Working data ::

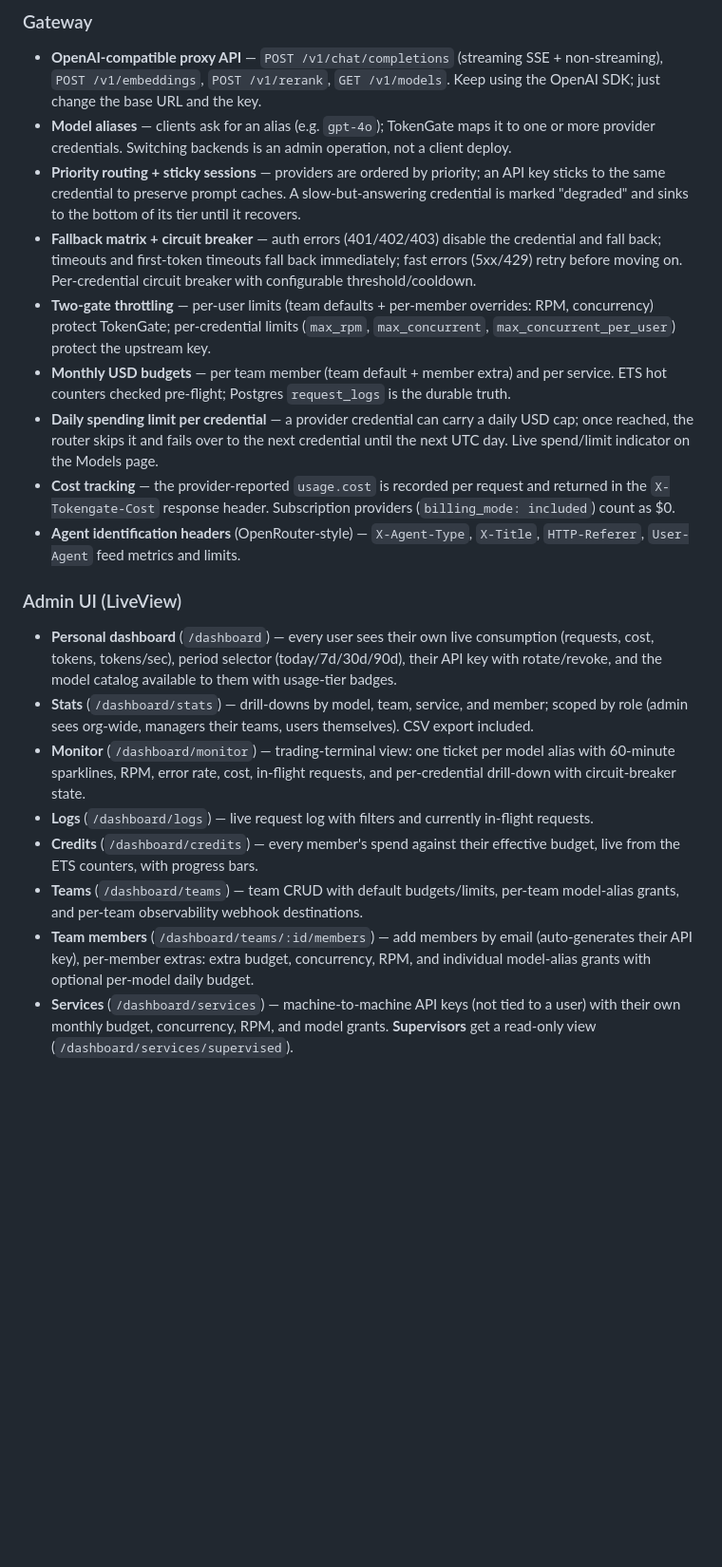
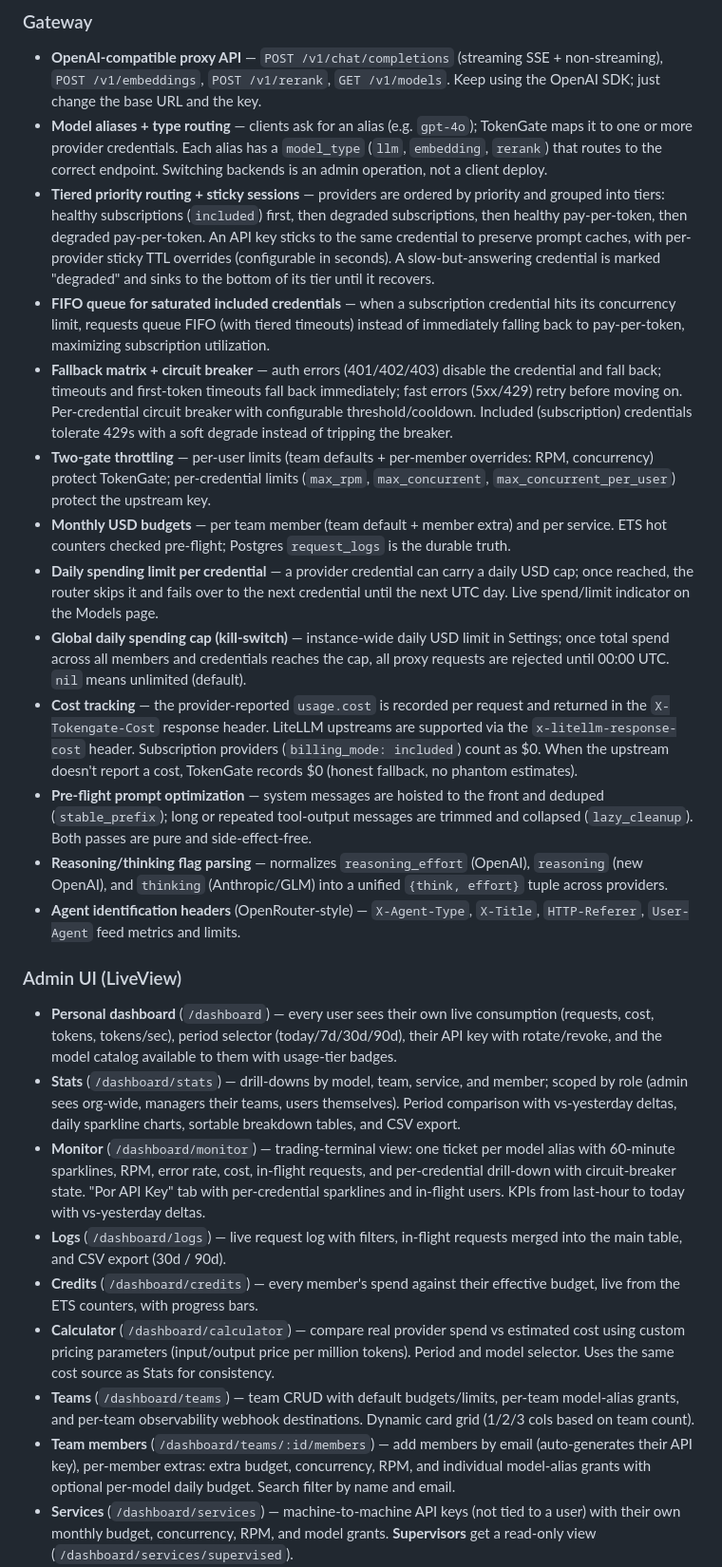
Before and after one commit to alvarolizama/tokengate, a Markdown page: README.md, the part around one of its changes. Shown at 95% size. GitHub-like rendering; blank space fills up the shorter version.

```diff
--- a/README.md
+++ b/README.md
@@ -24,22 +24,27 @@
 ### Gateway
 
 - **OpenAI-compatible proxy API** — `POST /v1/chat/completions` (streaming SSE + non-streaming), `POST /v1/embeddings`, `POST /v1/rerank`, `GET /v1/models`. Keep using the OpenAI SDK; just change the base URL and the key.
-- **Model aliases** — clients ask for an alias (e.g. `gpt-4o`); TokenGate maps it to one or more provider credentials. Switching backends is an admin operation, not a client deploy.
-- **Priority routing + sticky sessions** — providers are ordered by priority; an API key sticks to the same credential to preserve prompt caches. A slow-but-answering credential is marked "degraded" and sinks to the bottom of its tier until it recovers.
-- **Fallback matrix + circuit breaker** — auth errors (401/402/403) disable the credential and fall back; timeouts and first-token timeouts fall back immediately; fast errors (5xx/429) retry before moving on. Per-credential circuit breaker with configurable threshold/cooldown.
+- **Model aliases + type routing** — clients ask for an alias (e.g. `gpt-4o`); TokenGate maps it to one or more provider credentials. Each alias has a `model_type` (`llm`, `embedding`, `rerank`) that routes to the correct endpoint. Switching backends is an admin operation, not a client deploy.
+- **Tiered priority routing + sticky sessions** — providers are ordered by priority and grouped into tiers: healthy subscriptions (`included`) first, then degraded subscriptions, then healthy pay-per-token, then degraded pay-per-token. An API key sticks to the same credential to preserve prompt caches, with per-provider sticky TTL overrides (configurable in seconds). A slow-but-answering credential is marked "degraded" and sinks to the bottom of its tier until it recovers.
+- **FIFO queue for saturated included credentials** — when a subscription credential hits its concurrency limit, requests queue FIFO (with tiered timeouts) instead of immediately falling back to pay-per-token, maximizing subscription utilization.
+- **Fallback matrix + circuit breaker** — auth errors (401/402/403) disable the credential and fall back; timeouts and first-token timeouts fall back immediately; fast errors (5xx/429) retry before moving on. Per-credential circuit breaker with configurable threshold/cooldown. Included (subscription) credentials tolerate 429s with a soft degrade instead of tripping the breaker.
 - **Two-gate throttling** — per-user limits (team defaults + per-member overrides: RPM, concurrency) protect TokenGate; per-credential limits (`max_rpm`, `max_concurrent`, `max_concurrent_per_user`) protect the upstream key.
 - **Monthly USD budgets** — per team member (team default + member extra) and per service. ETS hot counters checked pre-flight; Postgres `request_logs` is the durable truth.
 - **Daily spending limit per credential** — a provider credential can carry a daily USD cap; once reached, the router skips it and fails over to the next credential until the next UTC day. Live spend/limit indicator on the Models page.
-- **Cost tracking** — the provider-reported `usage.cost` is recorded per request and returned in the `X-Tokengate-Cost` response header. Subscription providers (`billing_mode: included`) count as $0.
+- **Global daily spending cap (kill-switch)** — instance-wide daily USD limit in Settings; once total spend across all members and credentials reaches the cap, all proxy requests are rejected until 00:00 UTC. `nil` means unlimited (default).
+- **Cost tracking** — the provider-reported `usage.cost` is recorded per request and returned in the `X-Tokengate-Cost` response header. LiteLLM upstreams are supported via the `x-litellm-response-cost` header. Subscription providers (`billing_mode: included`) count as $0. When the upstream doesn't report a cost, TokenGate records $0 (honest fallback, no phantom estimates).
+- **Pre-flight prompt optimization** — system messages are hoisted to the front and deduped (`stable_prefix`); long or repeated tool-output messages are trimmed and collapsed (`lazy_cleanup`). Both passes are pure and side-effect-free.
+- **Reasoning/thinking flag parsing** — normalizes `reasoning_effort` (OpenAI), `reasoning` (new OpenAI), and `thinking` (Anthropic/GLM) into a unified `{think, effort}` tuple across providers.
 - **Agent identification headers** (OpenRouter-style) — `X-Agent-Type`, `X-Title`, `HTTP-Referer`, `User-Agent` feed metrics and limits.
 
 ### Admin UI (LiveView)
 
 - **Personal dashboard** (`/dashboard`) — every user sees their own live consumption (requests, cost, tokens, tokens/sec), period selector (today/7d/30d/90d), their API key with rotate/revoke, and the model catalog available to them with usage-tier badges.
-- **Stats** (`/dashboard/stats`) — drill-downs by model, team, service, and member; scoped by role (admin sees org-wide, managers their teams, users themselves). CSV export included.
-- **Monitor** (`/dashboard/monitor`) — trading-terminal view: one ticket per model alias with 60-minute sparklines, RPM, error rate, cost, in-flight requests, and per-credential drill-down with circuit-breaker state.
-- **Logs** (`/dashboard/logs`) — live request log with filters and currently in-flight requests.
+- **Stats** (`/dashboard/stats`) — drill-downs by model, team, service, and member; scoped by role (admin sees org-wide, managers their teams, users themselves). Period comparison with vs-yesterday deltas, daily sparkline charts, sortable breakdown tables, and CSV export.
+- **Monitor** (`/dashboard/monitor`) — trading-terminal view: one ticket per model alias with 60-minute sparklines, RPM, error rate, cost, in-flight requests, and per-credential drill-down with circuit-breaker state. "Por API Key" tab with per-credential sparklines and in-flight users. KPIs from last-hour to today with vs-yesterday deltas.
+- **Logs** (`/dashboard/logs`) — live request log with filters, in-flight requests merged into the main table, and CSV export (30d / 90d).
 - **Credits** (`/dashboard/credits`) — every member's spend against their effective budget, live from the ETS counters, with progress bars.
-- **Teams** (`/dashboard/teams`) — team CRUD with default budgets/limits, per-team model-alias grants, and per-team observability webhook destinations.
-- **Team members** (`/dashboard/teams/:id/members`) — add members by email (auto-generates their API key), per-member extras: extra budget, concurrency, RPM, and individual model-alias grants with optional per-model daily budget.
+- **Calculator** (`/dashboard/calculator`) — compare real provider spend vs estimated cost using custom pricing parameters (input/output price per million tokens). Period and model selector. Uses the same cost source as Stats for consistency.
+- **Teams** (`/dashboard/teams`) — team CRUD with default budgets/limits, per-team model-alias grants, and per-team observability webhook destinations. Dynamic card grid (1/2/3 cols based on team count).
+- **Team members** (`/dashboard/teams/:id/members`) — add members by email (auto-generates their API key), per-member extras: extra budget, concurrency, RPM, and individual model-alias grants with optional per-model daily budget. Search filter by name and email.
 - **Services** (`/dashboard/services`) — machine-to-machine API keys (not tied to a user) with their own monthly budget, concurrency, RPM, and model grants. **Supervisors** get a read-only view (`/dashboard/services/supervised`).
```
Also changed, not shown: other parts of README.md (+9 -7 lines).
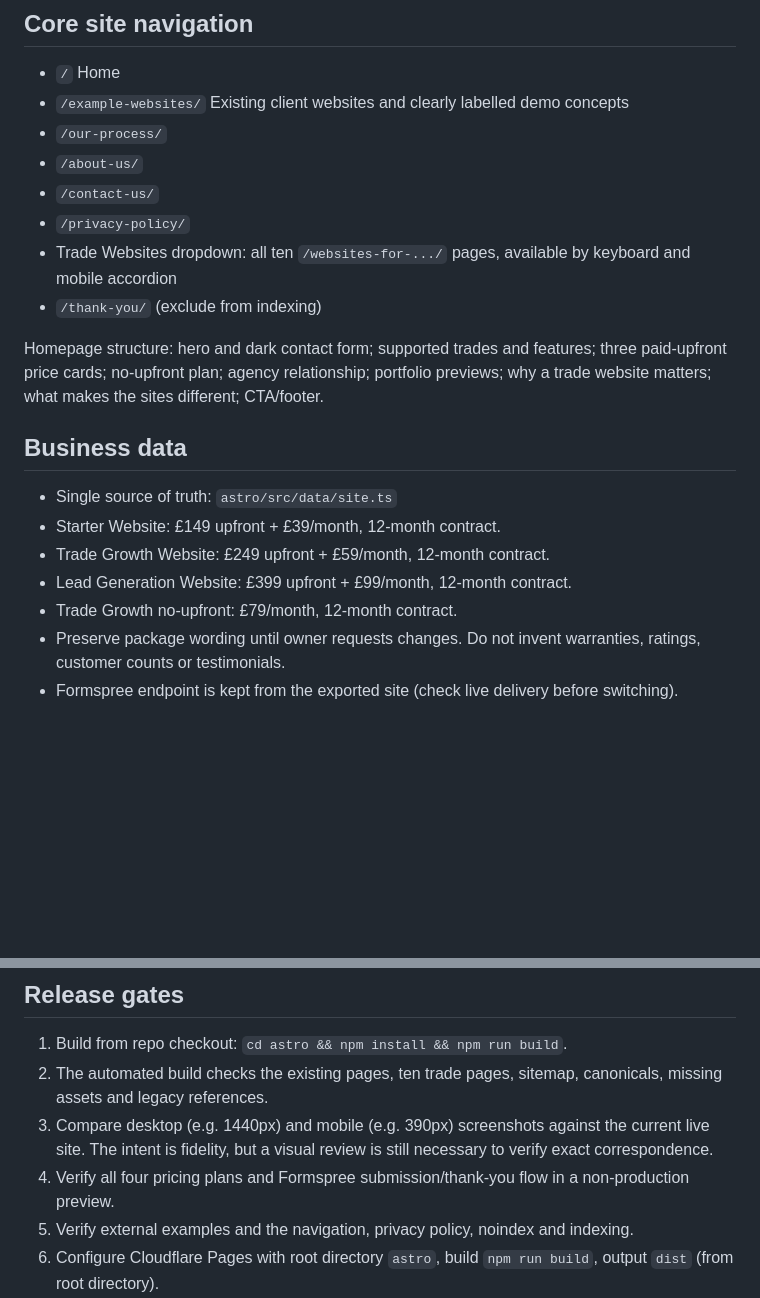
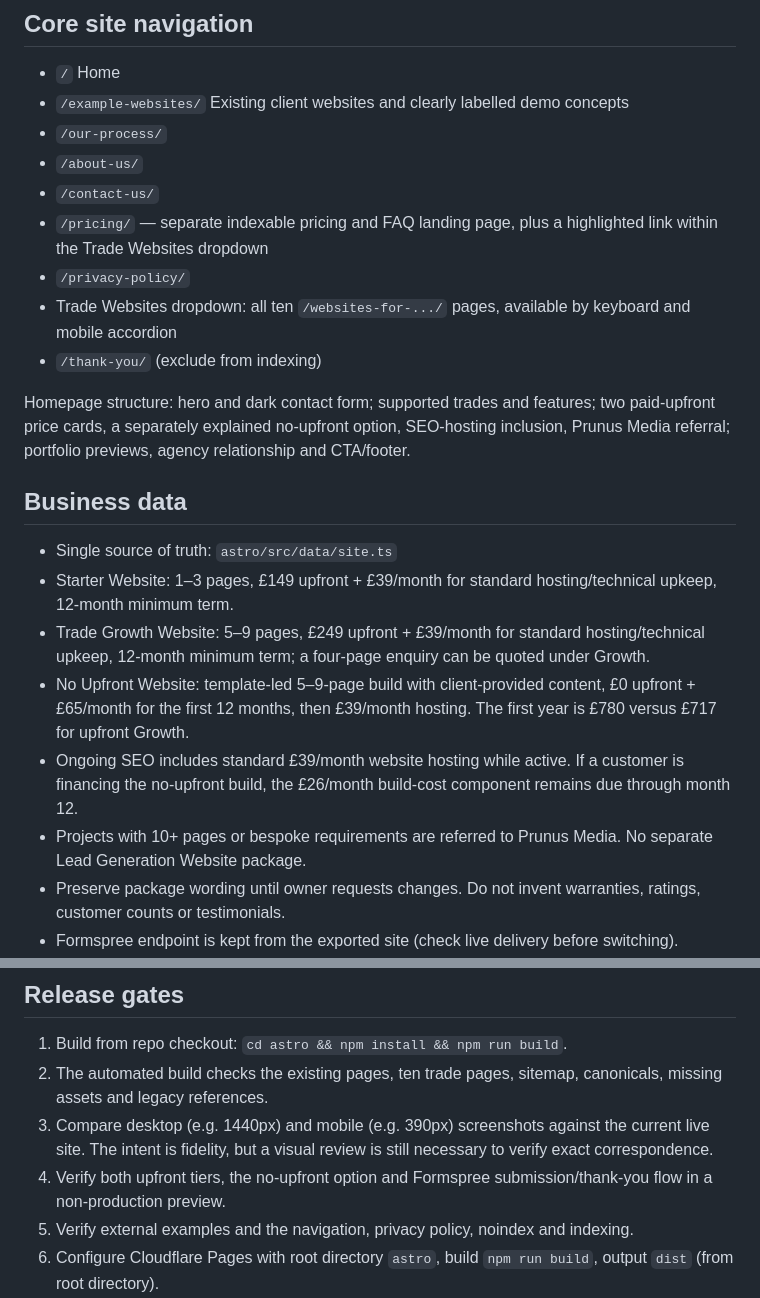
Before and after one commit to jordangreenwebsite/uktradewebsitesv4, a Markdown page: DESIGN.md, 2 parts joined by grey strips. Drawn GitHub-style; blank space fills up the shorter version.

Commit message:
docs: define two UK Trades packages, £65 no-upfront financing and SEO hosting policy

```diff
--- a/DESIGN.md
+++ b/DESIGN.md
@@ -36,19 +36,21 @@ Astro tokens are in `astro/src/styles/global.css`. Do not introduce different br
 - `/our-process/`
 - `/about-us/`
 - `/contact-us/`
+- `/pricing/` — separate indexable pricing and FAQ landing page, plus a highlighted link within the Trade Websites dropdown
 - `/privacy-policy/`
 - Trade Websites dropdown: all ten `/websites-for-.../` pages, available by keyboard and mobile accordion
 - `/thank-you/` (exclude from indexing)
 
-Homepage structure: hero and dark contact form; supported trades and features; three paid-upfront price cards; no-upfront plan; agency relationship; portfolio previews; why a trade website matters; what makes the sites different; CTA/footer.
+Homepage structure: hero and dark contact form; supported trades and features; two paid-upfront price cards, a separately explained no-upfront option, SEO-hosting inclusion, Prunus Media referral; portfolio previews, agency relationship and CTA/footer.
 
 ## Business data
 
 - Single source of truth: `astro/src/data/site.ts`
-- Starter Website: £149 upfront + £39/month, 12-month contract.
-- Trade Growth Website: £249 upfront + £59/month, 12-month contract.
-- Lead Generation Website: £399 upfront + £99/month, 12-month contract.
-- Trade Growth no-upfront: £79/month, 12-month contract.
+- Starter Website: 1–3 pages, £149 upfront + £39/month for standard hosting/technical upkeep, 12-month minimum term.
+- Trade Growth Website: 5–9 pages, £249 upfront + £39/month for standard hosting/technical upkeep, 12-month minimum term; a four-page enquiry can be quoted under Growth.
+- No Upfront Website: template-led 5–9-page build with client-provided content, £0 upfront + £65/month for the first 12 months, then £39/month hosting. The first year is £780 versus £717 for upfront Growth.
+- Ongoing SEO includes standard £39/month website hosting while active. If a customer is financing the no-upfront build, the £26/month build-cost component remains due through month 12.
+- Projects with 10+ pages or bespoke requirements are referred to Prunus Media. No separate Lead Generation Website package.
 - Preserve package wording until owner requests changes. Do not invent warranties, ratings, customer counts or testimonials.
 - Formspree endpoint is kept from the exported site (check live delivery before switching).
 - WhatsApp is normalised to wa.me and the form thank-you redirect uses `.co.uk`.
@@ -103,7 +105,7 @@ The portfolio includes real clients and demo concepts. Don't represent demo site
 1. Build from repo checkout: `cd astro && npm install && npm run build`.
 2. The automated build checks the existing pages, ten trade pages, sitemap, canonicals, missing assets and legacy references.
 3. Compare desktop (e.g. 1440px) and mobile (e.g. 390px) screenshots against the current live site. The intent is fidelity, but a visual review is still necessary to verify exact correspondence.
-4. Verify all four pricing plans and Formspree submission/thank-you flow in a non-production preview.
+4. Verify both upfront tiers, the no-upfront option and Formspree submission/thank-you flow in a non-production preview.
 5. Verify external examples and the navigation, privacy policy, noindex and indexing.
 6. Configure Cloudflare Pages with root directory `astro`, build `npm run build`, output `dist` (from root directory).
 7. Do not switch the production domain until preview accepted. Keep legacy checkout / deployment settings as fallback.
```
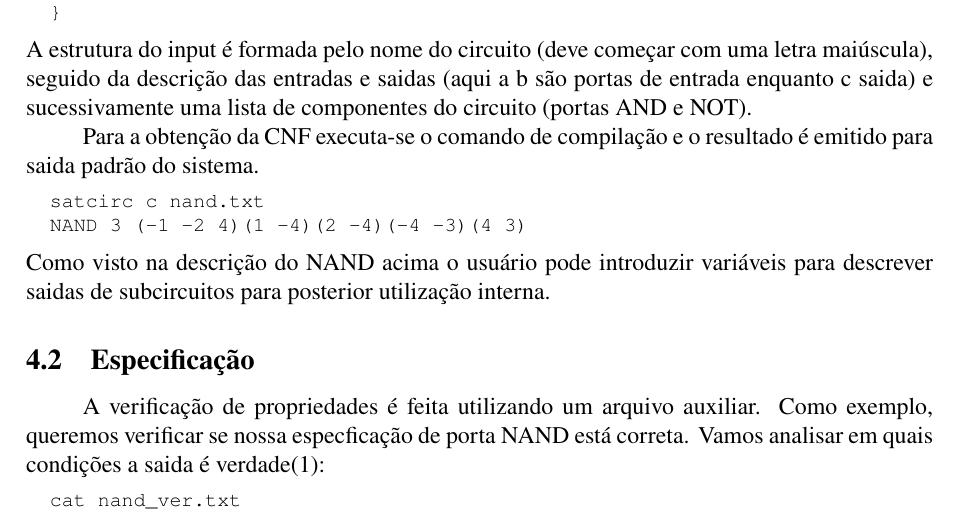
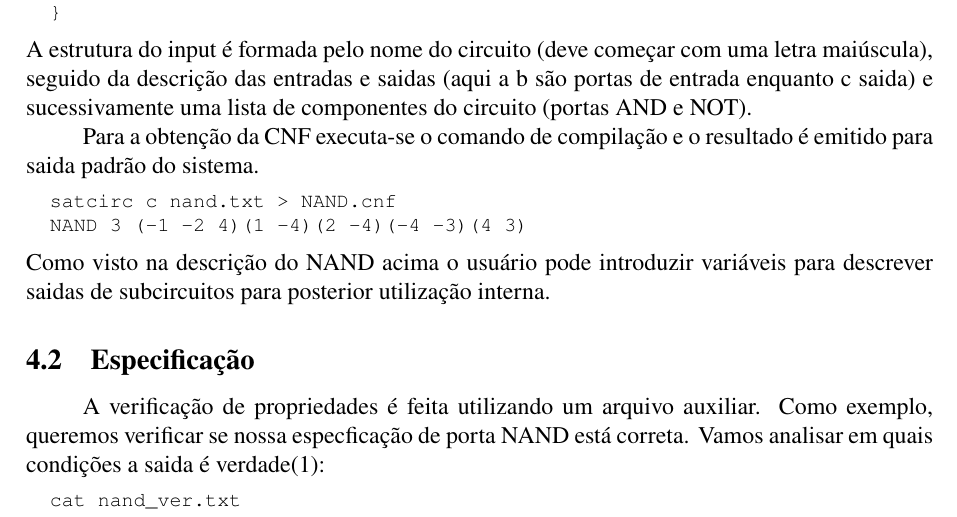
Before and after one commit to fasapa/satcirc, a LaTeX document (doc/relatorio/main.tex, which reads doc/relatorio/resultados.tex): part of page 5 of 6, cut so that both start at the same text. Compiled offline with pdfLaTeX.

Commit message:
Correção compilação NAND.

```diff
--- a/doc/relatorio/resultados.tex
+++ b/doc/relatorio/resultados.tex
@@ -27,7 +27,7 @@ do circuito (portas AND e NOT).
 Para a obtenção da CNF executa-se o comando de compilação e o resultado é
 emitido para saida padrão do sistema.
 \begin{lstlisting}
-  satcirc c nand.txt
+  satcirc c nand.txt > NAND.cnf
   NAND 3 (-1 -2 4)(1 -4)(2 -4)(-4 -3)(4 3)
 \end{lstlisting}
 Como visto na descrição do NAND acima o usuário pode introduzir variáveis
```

Exercise objective :: Please go through the data above and copy each line that has the word "DESIGN".

Exercise output ::
Before and after one commit to jordangreenwebsite/uktradewebsitesv4, a Markdown page: DESIGN.md, 2 parts joined by grey strips. Drawn GitHub-style; blank space fills up the shorter version.
--- a/DESIGN.md
+++ b/DESIGN.md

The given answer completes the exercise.